Are medical school rankings important? We'll let you be the judge. The important thing is that you are bettering yourself by furthering your education.

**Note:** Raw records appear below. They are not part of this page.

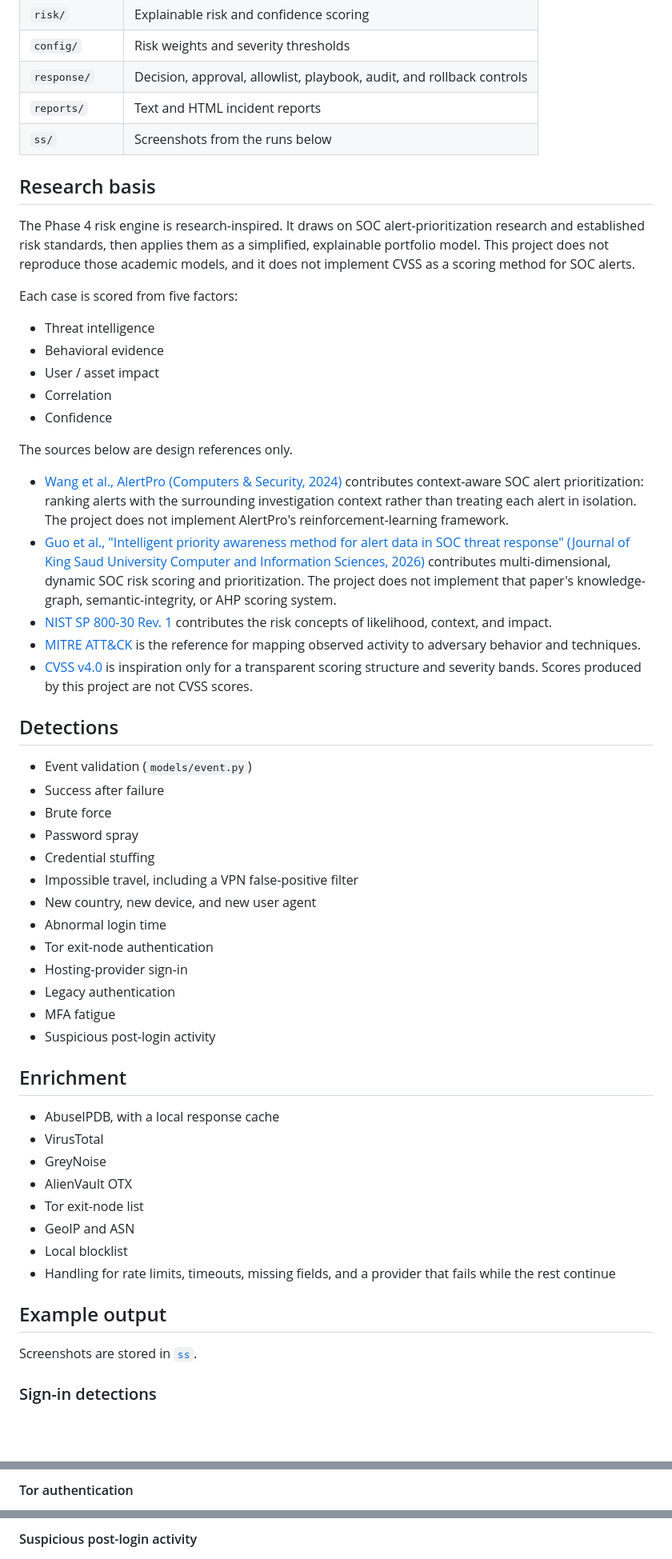
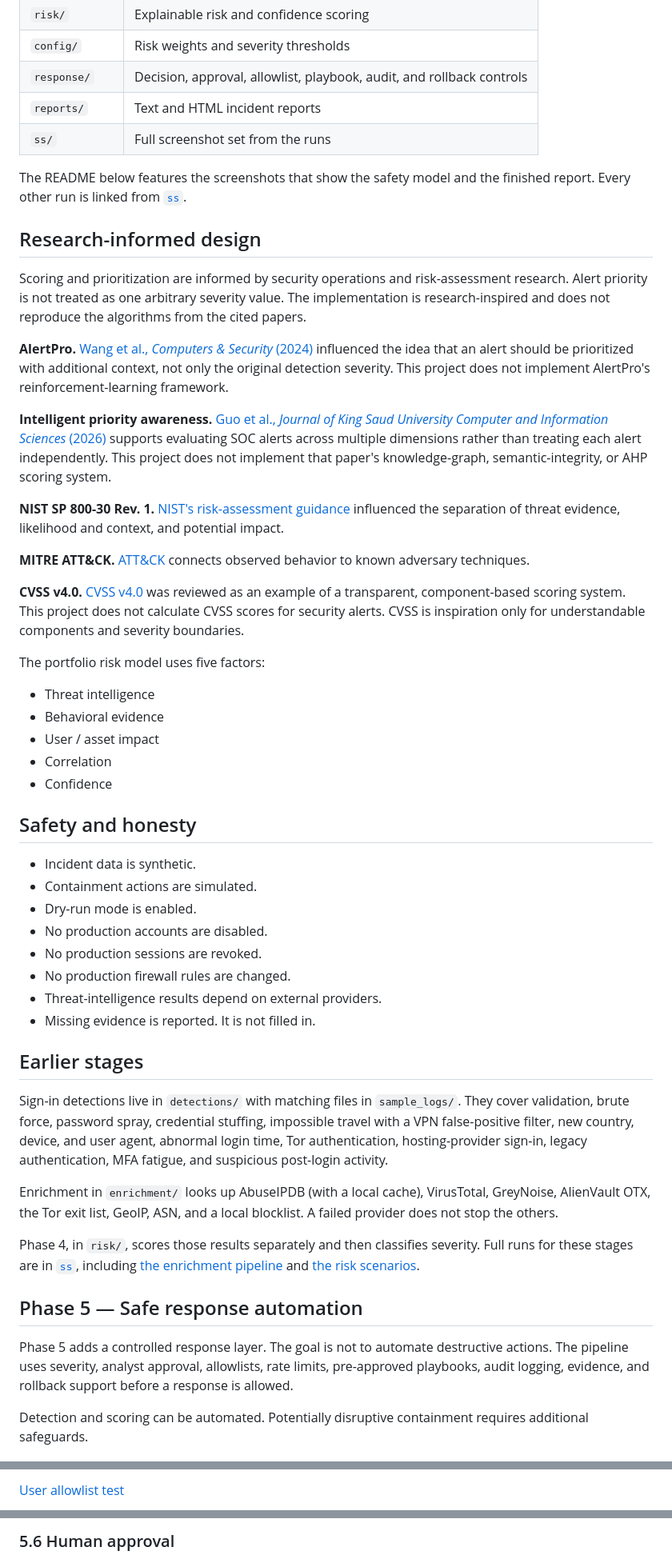
Before and after one commit to The1keyy/security-automation-pipeline, a Markdown page: README.md, 3 parts joined by grey strips. Shown at 80% size. Rendered like a GitHub page; blank space fills up the shorter version.

Commit message:
Explain the safe response and incident report design
Describe why containment stays simulated, and feature only the screenshots that show that control.

Co-authored-by: Cursor <cursoragent@cursor.com>

```diff
--- a/README.md
+++ b/README.md
@@ -48,13 +44,25 @@ python3 test_html_report.py
 | `config/` | Risk weights and severity thresholds |
 | `response/` | Decision, approval, allowlist, playbook, audit, and rollback controls |
 | `reports/` | Text and HTML incident reports |
-| `ss/` | Screenshots from the runs below |
+| `ss/` | Full screenshot set from the runs |
 
-## Research basis
+The README below features the screenshots that show the safety model and the finished report. Every other run is linked from [`ss`](ss).
 
-The Phase 4 risk engine is research-inspired. It draws on SOC alert-prioritization research and established risk standards, then applies them as a simplified, explainable portfolio model. This project does not reproduce those academic models, and it does not implement CVSS as a scoring method for SOC alerts.
+## Research-informed design
 
-Each case is scored from five factors:
+Scoring and prioritization are informed by security operations and risk-assessment research. Alert priority is not treated as one arbitrary severity value. The implementation is research-inspired and does not reproduce the algorithms from the cited papers.
+
+**AlertPro.** [Wang et al., *Computers & Security* (2024)](https://doi.org/10.1016/j.cose.2023.103583) influenced the idea that an alert should be prioritized with additional context, not only the original detection severity. This project does not implement AlertPro's reinforcement-learning framework.
+
+**Intelligent priority awareness.** [Guo et al., *Journal of King Saud University Computer and Information Sciences* (2026)](https://doi.org/10.1007/s44443-026-01172-w) supports evaluating SOC alerts across multiple dimensions rather than treating each alert independently. This project does not implement that paper's knowledge-graph, semantic-integrity, or AHP scoring system.
+
+**NIST SP 800-30 Rev. 1.** [NIST's risk-assessment guidance](https://doi.org/10.6028/NIST.SP.800-30r1) influenced the separation of threat evidence, likelihood and context, and potential impact.
+
+**MITRE ATT&CK.** [ATT&CK](https://attack.mitre.org/) connects observed behavior to known adversary techniques.
+
+**CVSS v4.0.** [CVSS v4.0](https://www.first.org/cvss/v4.0/) was reviewed as an example of a transparent, component-based scoring system. This project does not calculate CVSS scores for security alerts. CVSS is inspiration only for understandable components and severity boundaries.
+
+The portfolio risk model uses five factors:
 
 - Threat intelligence
 - Behavioral evidence
@@ -62,44 +70,28 @@ Each case is scored from five factors:
 - Correlation
 - Confidence
 
-The sources below are design references only.
+## Safety and honesty
 
-- [Wang et al., AlertPro (Computers & Security, 2024)](https://doi.org/10.1016/j.cose.2023.103583) contributes context-aware SOC alert prioritization: ranking alerts with the surrounding investigation context rather than treating each alert in isolation. The project does not implement AlertPro's reinforcement-learning framework.
-- [Guo et al., "Intelligent priority awareness method for alert data in SOC threat response" (Journal of King Saud University Computer and Information Sciences, 2026)](https://doi.org/10.1007/s44443-026-01172-w) contributes multi-dimensional, dynamic SOC risk scoring and prioritization. The project does not implement that paper's knowledge-graph, semantic-integrity, or AHP scoring system.
-- [NIST SP 800-30 Rev. 1](https://doi.org/10.6028/NIST.SP.800-30r1) contributes the risk concepts of likelihood, context, and impact.
-- [MITRE ATT&CK](https://attack.mitre.org/) is the reference for mapping observed activity to adversary behavior and techniques.
-- [CVSS v4.0](https://www.first.org/cvss/v4.0/) is inspiration only for a transparent scoring structure and severity bands. Scores produced by this project are not CVSS scores.
+- Incident data is synthetic.
+- Containment actions are simulated.
+- Dry-run mode is enabled.
+- No production accounts are disabled.
+- No production sessions are revoked.
+- No production firewall rules are changed.
+- Threat-intelligence results depend on external providers.
+- Missing evidence is reported. It is not filled in.
 
-## Detections
+## Earlier stages
 
-- Event validation (`models/event.py`)
-- Success after failure
-- Brute force
-- Password spray
-- Credential stuffing
-- Impossible travel, including a VPN false-positive filter
-- New country, new device, and new user agent
-- Abnormal login time
-- Tor exit-node authentication
-- Hosting-provider sign-in
-- Legacy authentication
-- MFA fatigue
-- Suspicious post-login activity
+Sign-in detections live in `detections/` with matching files in `sample_logs/`. They cover validation, brute force, password spray, credential stuffing, impossible travel with a VPN false-positive filter, new country, device, and user agent, abnormal login time, Tor authentication, hosting-provider sign-in, legacy authentication, MFA fatigue, and suspicious post-login activity.
 
-## Enrichment
+Enrichment in `enrichment/` looks up AbuseIPDB (with a local cache), VirusTotal, GreyNoise, AlienVault OTX, the Tor exit list, GeoIP, ASN, and a local blocklist. A failed provider does not stop the others.
 
-- AbuseIPDB, with a local response cache
-- VirusTotal
-- GreyNoise
-- AlienVault OTX
-- Tor exit-node list
-- GeoIP and ASN
-- Local blocklist
-- Handling for rate limits, timeouts, missing fields, and a provider that fails while the rest continue
+Phase 4, in `risk/`, scores those results separately and then classifies severity. Full runs for these stages are in [`ss`](ss), including [the enrichment pipeline](ss/enrichment-pipeline.jpg) and [the risk scenarios](ss/risk-scenarios.jpg).
 
-## Example output
+## Phase 5 — Safe response automation
 
-Screenshots are stored in [`ss`](ss).
+Phase 5 adds a controlled response layer. The goal is not to automate destructive actions. The pipeline uses severity, analyst approval, allowlists, rate limits, pre-approved playbooks, audit logging, evidence, and rollback support before a response is allowed.
 
-### Sign-in detections
+Detection and scoring can be automated. Potentially disruptive containment requires additional safeguards.
 
@@ -137,3 +155,3 @@ Screenshots are stored in [`ss`](ss).
 
-#### Tor authentication
+[User allowlist test](ss/user-allowlist.jpg)
 
@@ -145,3 +163,3 @@ Screenshots are stored in [`ss`](ss).
 
-#### Suspicious post-login activity
+### 5.6 Human approval
 
```
Also changed, not shown: other parts of README.md (+167 -145 lines).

Article Title : Top U.S. Medical Schools for 2007 Are Named, But Does Ranking Really Matter?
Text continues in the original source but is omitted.